According to a recent study published online in Psychological Science, adolescents who use alcohol or marijuana before the age of 15 are more likely to develop a pattern of substance abuse, obtain criminal convictions, experience academic failure, and obtain sexually transmitted diseases, before the age of 32. Many public health officials have debated whether drug use produces conduct disorder or whether conduct disorder causes drug use; according to Avshalom Caspi, Ph.D., of Duke University, “In fact, drugs are bad for kids…” Dr. Caspi’s long running study in New Zealand observed no history of conduct problems in adolescents who experienced illicit drugs before the age of fifteen; however, this group had the same risk for poor outcomes as those that had a history of conduct disorder. The following is an excerpt of an article from Medpage Today that reviews the study’s findings:
Dr. Caspi and colleagues have been following 1,037 participants in the Dunedin Multidisciplinary Health and Development Study, which enrolled 91% of the children born between April 1972 and March 1973 in Dunedin, New Zealand.

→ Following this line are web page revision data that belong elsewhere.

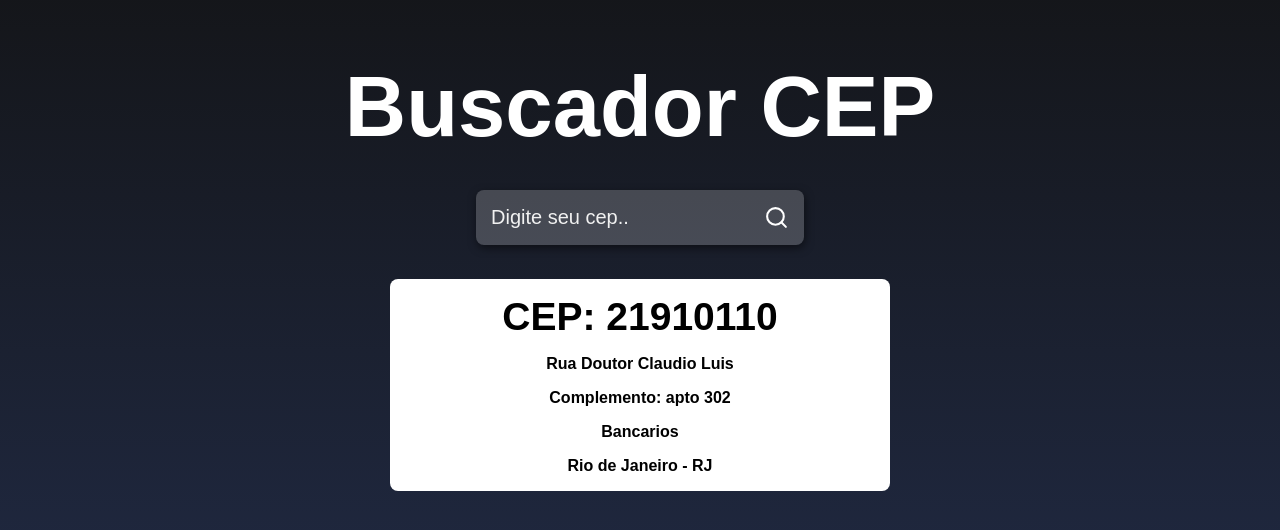
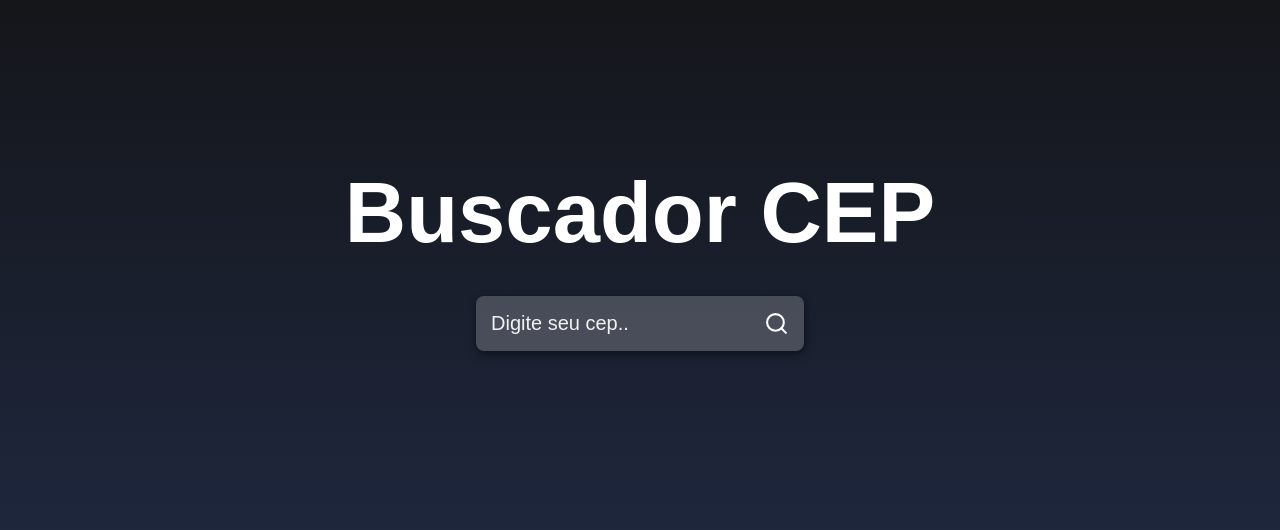
Before and after one commit to felipebiermann/buscador-cep, a React (Create React App) app: page / in a window 1280 px wide. Shown: the part 126-656 px from the top of the page. Built offline with nearby package versions, Linux system fonts and the light colour scheme.

Commit message:
buscador cep finalizado.

```diff
--- a/src/App.js
+++ b/src/App.js
@@ -5,6 +5,7 @@
 
 function App() {
   const [input, setInput] = useState("");
+  const [cep, setCep] = useState({});
 
   async function handleSearch() {
     if (input === "") {
@@ -14,9 +15,12 @@
 
     try {
       const response = await api.get(`${input}/json`);
-      console.log(response);
+      setCep(response.data);
+      setInput("");
     } catch (err) {
+      alert("Ops, CEP inexistente ):");
       console.log(err);
+      setInput("");
     }
   }
 
@@ -34,13 +38,18 @@
           <FiSearch size={25} color="#FFF" />
         </button>
       </div>
-      <main className="main">
-        <h2>CEP: 21910110</h2>
-        <span>Rua Doutor Claudio Luis</span>
-        <span>Complemento: apto 302</span>
-        <span>Bancarios</span>
-        <span>Rio de Janeiro - RJ</span>
-      </main>
+
+      {Object.keys(cep).length > 0 && (
+        <main className="main">
+          <h2>CEP: {cep.cep}</h2>
+          <span>{cep.logradouro}</span>
+          <span>Complemento: {cep.complemento}</span>
+          <span>{cep.bairro}</span>
+          <span>
+            {cep.localidade} - {cep.uf}
+          </span>
+        </main>
+      )}
     </div>
   );
 }
```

The children were enrolled at age three and follow-up assessments were conducted when the cohort members were five, seven, nine, 11, 13, 15, 18, 21, 26, and 32. Almost all of the living study members (96%) took part in the assessment at age 32.
“We have history about these children from their birth,” Dr. Caspi said, “so we knowing an enormous amount about these kids up to the point they started using drugs” — mainly alcohol and cannabis.
That detailed information was combined with a statistical method called propensity matching — used to overcome the lack of randomization — to evaluate the risk of five negative outcomes at age 32: having a substance dependency, failing to finish school, acquiring herpes simplex, having a criminal conviction, and, in the case of females, being pregnant before the age of 21.
The researchers found that 17% of adolescents with a history of conduct problems were early drug users, compared with 9.1% of those with no such history. The odds ratio was 2.1, with a 95% confidence interval from 1.4 to 3.1.
On the other hand, 56 of the 114 early-exposed adolescents had no history of conduct problems.